■ TASK DESCRIPTION ■
Every line below that holds the string "BsFillMoonFill" should be copied out.
(PROVIDED DATA begins)
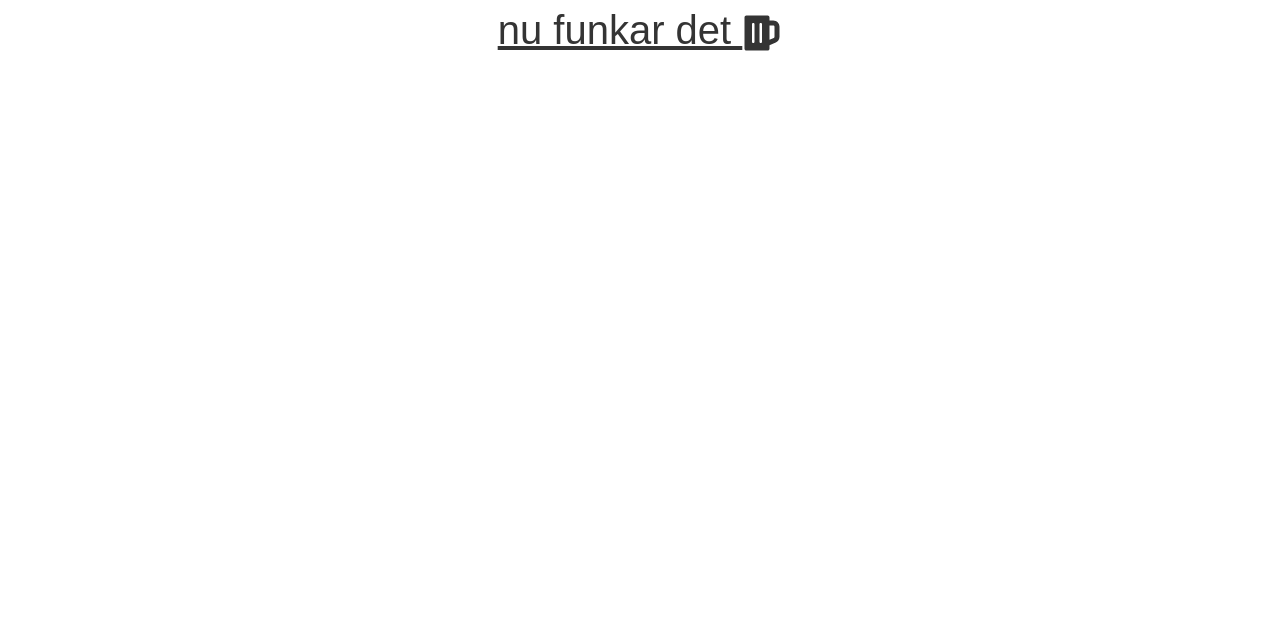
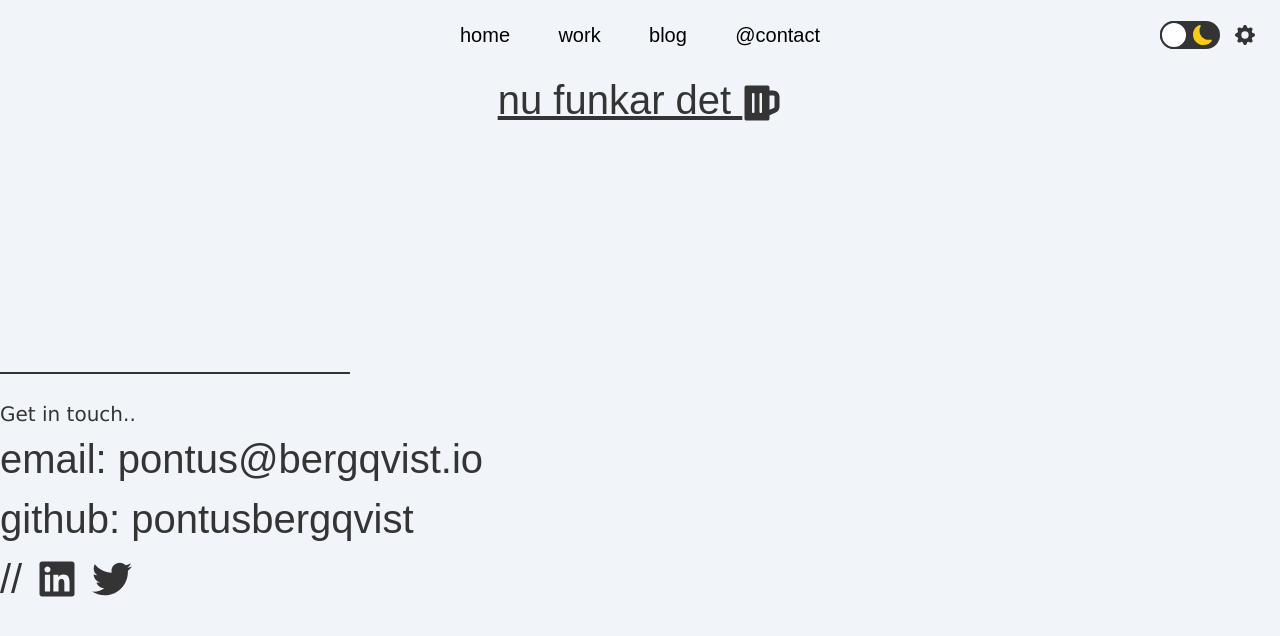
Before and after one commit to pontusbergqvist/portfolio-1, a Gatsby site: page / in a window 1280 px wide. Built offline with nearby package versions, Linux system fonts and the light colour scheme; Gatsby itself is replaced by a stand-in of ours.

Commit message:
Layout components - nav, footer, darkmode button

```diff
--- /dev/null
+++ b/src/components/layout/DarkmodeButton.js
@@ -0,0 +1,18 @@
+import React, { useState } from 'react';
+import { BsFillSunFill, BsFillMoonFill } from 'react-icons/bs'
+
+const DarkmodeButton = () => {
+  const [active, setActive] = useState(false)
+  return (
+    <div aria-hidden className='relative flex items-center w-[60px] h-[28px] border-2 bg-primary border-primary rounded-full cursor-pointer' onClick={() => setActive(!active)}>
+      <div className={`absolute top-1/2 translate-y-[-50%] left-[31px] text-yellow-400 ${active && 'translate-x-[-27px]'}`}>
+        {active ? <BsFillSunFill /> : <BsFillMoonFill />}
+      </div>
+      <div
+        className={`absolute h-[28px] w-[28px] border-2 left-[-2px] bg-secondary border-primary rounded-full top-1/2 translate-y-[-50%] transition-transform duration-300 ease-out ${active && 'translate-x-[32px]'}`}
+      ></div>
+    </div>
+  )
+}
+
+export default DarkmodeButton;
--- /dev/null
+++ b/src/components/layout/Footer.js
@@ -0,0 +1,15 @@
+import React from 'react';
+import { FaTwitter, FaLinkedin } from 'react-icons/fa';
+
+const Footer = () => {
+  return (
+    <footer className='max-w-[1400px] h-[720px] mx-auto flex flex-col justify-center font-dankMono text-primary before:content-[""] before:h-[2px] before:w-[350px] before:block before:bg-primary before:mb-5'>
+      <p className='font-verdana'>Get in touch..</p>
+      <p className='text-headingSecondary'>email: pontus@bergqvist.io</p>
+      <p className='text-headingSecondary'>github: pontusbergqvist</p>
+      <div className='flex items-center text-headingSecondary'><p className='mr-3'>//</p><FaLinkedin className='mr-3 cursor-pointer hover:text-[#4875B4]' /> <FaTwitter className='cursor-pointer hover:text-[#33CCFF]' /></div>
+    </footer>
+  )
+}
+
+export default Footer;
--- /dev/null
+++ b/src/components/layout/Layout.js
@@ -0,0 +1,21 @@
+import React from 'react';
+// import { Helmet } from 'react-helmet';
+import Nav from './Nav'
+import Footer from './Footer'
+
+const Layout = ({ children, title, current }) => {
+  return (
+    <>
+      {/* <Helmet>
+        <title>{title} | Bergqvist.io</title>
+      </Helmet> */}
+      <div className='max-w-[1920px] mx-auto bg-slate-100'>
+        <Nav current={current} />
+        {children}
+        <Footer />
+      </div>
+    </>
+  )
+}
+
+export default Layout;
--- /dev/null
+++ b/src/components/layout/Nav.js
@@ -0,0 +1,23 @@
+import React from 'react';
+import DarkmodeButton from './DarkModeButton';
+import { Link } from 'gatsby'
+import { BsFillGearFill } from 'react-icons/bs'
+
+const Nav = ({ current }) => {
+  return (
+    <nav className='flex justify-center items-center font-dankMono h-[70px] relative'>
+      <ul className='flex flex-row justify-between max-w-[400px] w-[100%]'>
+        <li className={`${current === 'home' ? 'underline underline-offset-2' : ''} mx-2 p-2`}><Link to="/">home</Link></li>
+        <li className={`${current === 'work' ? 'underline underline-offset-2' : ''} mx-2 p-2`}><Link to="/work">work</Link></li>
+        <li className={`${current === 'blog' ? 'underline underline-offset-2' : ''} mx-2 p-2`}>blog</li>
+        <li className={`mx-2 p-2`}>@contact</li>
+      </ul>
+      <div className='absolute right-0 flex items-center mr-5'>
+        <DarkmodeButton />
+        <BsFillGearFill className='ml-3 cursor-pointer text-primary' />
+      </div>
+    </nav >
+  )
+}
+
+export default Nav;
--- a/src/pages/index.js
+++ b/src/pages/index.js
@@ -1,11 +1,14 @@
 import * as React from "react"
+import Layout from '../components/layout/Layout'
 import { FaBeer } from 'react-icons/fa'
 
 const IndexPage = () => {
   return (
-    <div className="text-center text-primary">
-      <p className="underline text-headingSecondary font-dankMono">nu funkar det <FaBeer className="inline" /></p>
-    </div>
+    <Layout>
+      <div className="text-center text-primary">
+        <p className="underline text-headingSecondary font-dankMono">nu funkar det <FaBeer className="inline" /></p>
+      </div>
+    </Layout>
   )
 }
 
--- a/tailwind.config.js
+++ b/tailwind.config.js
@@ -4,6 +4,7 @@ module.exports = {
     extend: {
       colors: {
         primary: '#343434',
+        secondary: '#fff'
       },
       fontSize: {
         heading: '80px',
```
(PROVIDED DATA ends)
■ PROBLEM SOLUTION ■
+import { BsFillSunFill, BsFillMoonFill } from 'react-icons/bs'
+        {active ? <BsFillSunFill /> : <BsFillMoonFill />}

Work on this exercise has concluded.